However, our phenomena belong only to us, and whatever appears is only a gauge of our own mind. As Rinpoche points out in the interview, the absolutely crucial point is to examine our own minds. Although good or bad teachers may appear to you, you can only perceive them at the level of your own mind. If our minds are negative, then it is like someone with jaundice who will perceive a pure white snow mountain as yellow. The qualities and faults that we see in another person fully depend upon our own mental capacity. It is never necessary to reject or condemn others since we may later appreciate them with a different view. Practice actually means to purify one’s own mind until all phenomena are perceived as pure. Practice turns our usual focus on others around to focus on ourselves. Usually we take our own faults, which are like the size of a mountain, and try to hide them. Then we find others’ faults, which are like the size of a sesame seed, and display them for everyone to see and talk about. Instead, we should try to practice from a Buddhist point of view. Even though one person may have a hundred different faults, still they have at least one quality. Instead of judging the hundred faults, we should find that one quality and emulate it. Then we will be connected only with positive phenomena, not negative, which will lead us to greater purity. This is the Buddhist way. If we practice pure Dharma to purify our own minds, then we will recognize the qualities of pure teachers and not need to reject impure ones. This wisdom was given to me from my root lama Dungsé Thinley Norbu Rinpoche. Please take this heart advice and put it into sincere practice without thought of worldly gain or politics.
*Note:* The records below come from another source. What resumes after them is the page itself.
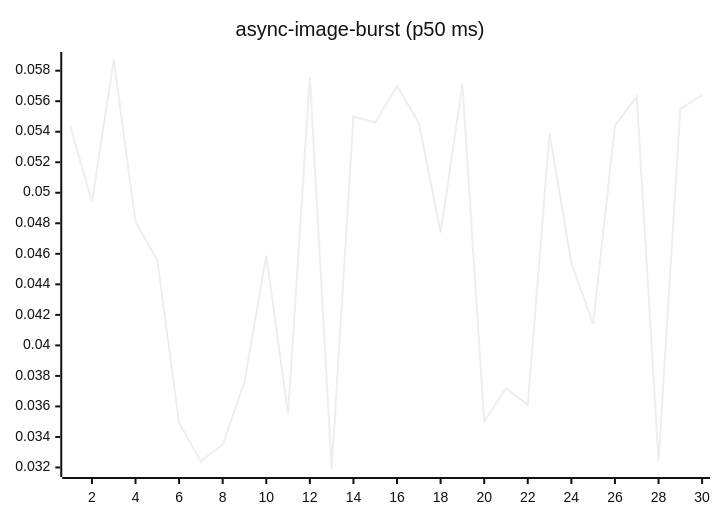
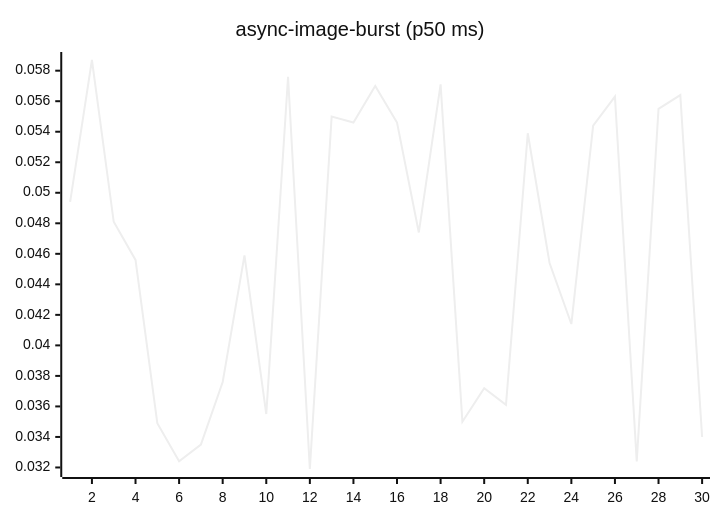
One commit to josha/Facet changed the fourth of 27 diagrams in README.md. Above: the diagram before and after it, drawn with Mermaid (neutral theme). The commit also changed other lines of this file and 2 other files, not shown here.

````diff
--- a/README.md
+++ b/README.md
@@ -84,6 +84,6 @@
 ```mermaid
 xychart-beta
     title "async-image-burst (p50 ms)"
     x-axis 1 --> 30
-    line [0.0544, 0.0494, 0.0587, 0.0481, 0.0456, 0.0349, 0.0324, 0.0335, 0.0376, 0.0459, 0.0355, 0.0576, 0.0319, 0.0550, 0.0546, 0.0570, 0.0546, 0.0474, 0.0571, 0.0350, 0.0372, 0.0361, 0.0539, 0.0454, 0.0414, 0.0544, 0.0563, 0.0324, 0.0555, 0.0564]
+    line [0.0494, 0.0587, 0.0481, 0.0456, 0.0349, 0.0324, 0.0335, 0.0376, 0.0459, 0.0355, 0.0576, 0.0319, 0.0550, 0.0546, 0.0570, 0.0546, 0.0474, 0.0571, 0.0350, 0.0372, 0.0361, 0.0539, 0.0454, 0.0414, 0.0544, 0.0563, 0.0324, 0.0555, 0.0564, 0.0340]
 ```
````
I am old now, and neither Rinpoche nor I have any need to collect more students or fame. We only wish to give advice which will actually benefit beings and release them from their suffering and confusion.
Lama Tharchin Rinpoche